TASK DESCRIPTION:
Find the line with "and dark tokens" in the data below, then restate it and all remaining lines exactly, adding nothing.

Dataset items
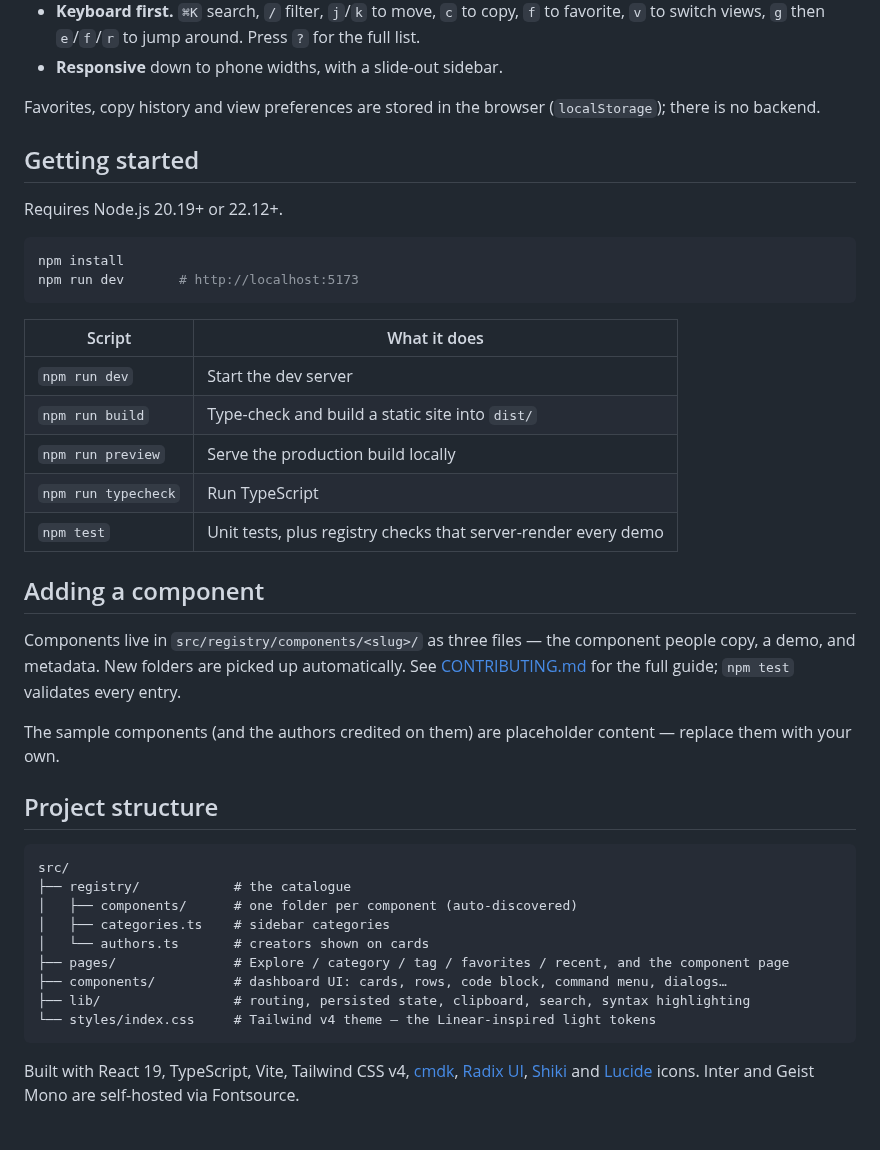
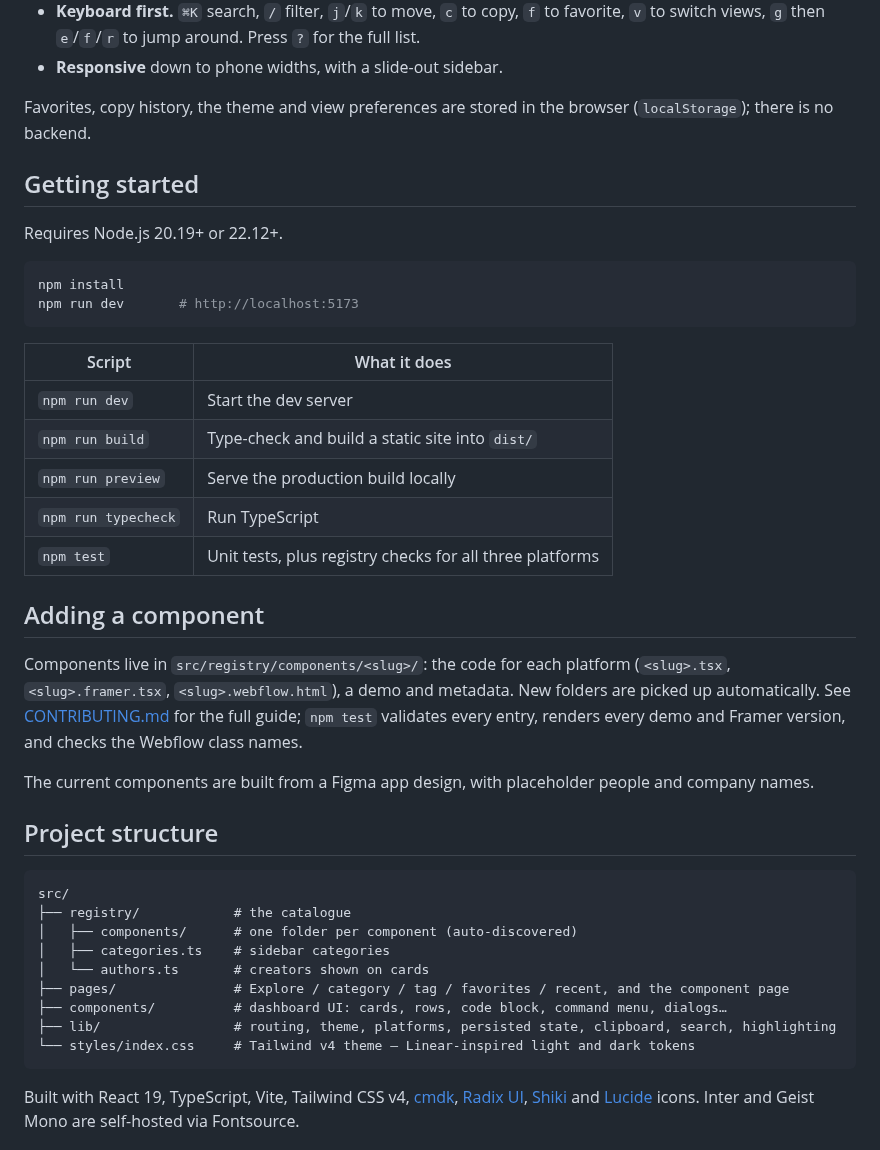
Before and after one commit to designmeops/seecode, a Markdown page: README.md, the part around one of its changes. Drawn GitHub-style.

````diff
--- a/README.md
+++ b/README.md
@@ -21,8 +27,8 @@ interface in light mode. Browse live previews and copy any component's source in
   `v` to switch views, `g` then `e`/`f`/`r` to jump around. Press `?` for the full list.
 - **Responsive** down to phone widths, with a slide-out sidebar.
 
-Favorites, copy history and view preferences are stored in the browser (`localStorage`); there is
-no backend.
+Favorites, copy history, the theme and view preferences are stored in the browser
+(`localStorage`); there is no backend.
 
 ## Getting started
 
@@ -33,22 +39,23 @@ npm install
 npm run dev       # http://localhost:5173
 ```
 
-| Script              | What it does                                                   |
-| ------------------- | -------------------------------------------------------------- |
-| `npm run dev`       | Start the dev server                                           |
-| `npm run build`     | Type-check and build a static site into `dist/`                |
-| `npm run preview`   | Serve the production build locally                             |
-| `npm run typecheck` | Run TypeScript                                                 |
-| `npm test`          | Unit tests, plus registry checks that server-render every demo |
+| Script              | What it does                                             |
+| ------------------- | -------------------------------------------------------- |
+| `npm run dev`       | Start the dev server                                     |
+| `npm run build`     | Type-check and build a static site into `dist/`          |
+| `npm run preview`   | Serve the production build locally                       |
+| `npm run typecheck` | Run TypeScript                                           |
+| `npm test`          | Unit tests, plus registry checks for all three platforms |
 
 ## Adding a component
 
-Components live in `src/registry/components/<slug>/` as three files — the component people copy,
-a demo, and metadata. New folders are picked up automatically. See
-[CONTRIBUTING.md](CONTRIBUTING.md) for the full guide; `npm test` validates every entry.
+Components live in `src/registry/components/<slug>/`: the code for each platform
+(`<slug>.tsx`, `<slug>.framer.tsx`, `<slug>.webflow.html`), a demo and metadata. New folders are
+picked up automatically. See [CONTRIBUTING.md](CONTRIBUTING.md) for the full guide; `npm test`
+validates every entry, renders every demo and Framer version, and checks the Webflow class names.
 
-The sample components (and the authors credited on them) are placeholder content — replace them
-with your own.
+The current components are built from a Figma app design, with placeholder people and company
+names.
 
 ## Project structure
 
@@ -60,8 +67,8 @@ src/
 │   └── authors.ts       # creators shown on cards
 ├── pages/               # Explore / category / tag / favorites / recent, and the component page
 ├── components/          # dashboard UI: cards, rows, code block, command menu, dialogs…
-├── lib/                 # routing, persisted state, clipboard, search, syntax highlighting
-└── styles/index.css     # Tailwind v4 theme — the Linear-inspired light tokens
+├── lib/                 # routing, theme, platforms, persisted state, clipboard, search, highlighting
+└── styles/index.css     # Tailwind v4 theme — Linear-inspired light and dark tokens
 ```
 
 Built with React 19, TypeScript, Vite, Tailwind CSS v4, [cmdk](https://cmdk.paco.me),
````
Also changed, not shown: other parts of README.md (+17 -11 lines), docs/screenshot-dark.png (added), docs/screenshot.png.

COMPLETED EXERCISE:
+└── styles/index.css     # Tailwind v4 theme — Linear-inspired light and dark tokens
 ```
 
 Built with React 19, TypeScript, Vite, Tailwind CSS v4, [cmdk](https://cmdk.paco.me),
````
Also changed, not shown: other parts of README.md (+17 -11 lines), docs/screenshot-dark.png (added), docs/screenshot.png.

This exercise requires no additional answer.